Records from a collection
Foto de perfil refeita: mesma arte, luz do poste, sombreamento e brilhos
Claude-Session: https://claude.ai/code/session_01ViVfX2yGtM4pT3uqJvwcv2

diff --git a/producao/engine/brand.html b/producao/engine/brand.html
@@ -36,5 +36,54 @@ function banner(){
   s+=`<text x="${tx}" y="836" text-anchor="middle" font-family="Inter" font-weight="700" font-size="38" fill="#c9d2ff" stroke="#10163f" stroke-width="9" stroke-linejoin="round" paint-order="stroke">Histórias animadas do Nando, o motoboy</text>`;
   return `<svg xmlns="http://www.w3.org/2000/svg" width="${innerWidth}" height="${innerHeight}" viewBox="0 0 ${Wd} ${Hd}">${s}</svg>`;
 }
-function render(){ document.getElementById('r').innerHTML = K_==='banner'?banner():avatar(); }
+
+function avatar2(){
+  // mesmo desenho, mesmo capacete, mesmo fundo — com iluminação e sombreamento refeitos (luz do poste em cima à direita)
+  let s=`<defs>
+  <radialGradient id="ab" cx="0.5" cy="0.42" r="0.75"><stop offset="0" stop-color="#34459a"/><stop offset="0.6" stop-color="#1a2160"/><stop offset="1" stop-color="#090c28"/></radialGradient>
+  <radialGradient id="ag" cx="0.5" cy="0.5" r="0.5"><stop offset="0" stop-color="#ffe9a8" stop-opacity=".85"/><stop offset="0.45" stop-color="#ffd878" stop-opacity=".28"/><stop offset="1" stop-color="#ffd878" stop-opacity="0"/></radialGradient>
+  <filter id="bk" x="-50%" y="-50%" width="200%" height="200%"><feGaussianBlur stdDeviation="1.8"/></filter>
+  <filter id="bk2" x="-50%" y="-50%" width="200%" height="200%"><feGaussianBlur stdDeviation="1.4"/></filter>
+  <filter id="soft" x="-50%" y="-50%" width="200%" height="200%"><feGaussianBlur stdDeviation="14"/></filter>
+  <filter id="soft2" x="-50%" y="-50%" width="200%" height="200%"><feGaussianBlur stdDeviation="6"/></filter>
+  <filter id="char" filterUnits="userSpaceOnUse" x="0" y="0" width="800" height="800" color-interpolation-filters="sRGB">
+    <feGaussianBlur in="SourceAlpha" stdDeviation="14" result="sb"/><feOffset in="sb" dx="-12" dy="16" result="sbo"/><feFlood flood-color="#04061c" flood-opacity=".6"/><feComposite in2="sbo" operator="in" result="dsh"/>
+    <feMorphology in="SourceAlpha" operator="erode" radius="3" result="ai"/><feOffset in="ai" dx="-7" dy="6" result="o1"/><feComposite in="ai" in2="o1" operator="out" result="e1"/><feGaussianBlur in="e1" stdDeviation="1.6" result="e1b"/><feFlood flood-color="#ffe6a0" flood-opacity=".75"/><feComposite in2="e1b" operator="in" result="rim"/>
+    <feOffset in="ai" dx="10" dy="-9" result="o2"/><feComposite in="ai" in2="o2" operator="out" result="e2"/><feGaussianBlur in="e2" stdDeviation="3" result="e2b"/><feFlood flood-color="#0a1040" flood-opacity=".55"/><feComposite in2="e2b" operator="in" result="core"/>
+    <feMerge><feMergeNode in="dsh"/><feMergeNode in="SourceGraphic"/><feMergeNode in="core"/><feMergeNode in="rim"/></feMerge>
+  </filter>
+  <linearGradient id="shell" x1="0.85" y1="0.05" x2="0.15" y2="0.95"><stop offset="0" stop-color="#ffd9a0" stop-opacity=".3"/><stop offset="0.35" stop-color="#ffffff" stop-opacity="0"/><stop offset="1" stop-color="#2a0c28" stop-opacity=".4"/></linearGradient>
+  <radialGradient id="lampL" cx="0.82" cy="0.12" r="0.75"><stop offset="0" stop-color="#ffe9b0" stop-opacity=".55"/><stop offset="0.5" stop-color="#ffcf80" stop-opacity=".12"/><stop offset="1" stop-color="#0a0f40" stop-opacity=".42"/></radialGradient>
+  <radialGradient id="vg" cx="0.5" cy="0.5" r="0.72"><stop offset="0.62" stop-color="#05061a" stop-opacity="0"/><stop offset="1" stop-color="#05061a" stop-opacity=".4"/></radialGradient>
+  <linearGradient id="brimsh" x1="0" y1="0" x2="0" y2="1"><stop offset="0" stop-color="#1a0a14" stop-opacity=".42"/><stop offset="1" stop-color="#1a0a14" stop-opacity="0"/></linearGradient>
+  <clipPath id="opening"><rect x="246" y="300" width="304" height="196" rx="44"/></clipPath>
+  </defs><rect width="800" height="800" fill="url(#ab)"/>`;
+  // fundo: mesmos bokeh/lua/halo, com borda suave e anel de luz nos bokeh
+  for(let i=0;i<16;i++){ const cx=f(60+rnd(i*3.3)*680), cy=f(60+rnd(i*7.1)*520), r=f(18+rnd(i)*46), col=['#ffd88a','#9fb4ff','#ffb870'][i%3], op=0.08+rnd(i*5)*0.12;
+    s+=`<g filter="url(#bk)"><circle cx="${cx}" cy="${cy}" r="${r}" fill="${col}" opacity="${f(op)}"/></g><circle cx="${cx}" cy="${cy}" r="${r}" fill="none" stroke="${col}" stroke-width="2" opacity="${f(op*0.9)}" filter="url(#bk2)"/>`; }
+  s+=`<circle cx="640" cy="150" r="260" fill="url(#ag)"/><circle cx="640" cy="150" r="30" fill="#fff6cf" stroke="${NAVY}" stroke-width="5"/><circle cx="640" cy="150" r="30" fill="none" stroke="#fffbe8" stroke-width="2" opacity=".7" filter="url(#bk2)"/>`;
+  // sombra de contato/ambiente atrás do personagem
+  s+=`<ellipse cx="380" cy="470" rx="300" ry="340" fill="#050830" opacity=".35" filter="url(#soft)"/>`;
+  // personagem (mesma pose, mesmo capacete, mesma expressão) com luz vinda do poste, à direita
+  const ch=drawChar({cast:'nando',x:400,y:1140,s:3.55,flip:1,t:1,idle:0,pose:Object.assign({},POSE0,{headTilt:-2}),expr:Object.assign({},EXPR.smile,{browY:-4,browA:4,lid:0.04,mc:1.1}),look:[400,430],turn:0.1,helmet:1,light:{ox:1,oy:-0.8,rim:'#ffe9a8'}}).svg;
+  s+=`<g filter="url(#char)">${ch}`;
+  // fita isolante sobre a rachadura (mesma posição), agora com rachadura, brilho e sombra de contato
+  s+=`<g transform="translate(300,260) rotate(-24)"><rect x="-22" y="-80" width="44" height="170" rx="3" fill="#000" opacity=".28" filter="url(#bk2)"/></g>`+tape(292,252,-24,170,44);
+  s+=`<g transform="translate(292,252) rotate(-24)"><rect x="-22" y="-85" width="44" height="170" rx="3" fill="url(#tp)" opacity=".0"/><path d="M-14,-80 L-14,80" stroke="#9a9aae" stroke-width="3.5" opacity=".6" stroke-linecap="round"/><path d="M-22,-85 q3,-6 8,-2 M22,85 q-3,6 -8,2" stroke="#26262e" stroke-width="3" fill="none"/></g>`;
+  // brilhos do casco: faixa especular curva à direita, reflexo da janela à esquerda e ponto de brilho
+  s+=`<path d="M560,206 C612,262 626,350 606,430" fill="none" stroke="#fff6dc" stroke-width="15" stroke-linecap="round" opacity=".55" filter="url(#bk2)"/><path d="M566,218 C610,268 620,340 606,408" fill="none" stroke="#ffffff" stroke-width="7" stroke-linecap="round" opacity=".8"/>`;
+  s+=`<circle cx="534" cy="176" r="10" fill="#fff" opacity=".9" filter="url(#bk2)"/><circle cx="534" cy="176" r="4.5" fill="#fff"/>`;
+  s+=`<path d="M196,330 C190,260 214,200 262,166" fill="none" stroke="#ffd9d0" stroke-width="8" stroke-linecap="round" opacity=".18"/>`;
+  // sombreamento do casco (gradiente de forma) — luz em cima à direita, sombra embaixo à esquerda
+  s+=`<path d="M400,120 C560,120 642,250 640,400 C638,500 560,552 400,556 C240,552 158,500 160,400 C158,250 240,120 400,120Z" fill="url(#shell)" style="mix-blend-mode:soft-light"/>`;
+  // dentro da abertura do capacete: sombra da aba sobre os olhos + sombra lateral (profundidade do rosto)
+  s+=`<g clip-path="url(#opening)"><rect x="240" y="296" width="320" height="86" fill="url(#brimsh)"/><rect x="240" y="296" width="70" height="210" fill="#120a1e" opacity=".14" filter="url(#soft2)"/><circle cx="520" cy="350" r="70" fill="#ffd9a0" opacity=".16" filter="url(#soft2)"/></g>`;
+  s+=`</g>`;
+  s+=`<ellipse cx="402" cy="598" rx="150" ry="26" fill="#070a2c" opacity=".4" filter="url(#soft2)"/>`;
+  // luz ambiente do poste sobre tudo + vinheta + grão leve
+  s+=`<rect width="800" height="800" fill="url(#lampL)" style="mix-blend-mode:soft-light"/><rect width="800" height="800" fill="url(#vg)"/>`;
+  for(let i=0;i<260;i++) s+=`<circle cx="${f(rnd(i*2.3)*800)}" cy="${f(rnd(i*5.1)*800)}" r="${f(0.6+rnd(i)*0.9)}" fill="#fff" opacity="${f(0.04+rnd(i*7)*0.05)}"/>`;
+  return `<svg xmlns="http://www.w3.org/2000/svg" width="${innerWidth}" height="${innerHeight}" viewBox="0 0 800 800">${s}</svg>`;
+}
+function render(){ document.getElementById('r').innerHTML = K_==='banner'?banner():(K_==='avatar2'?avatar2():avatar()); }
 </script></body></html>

:: What to do ::
The lines of the records that contain the string "banner" should be located and copied.

:: Exercise output ::
@@ -36,5 +36,54 @@ function banner(){
-function render(){ document.getElementById('r').innerHTML = K_==='banner'?banner():avatar(); }
+function render(){ document.getElementById('r').innerHTML = K_==='banner'?banner():(K_==='avatar2'?avatar2():avatar()); }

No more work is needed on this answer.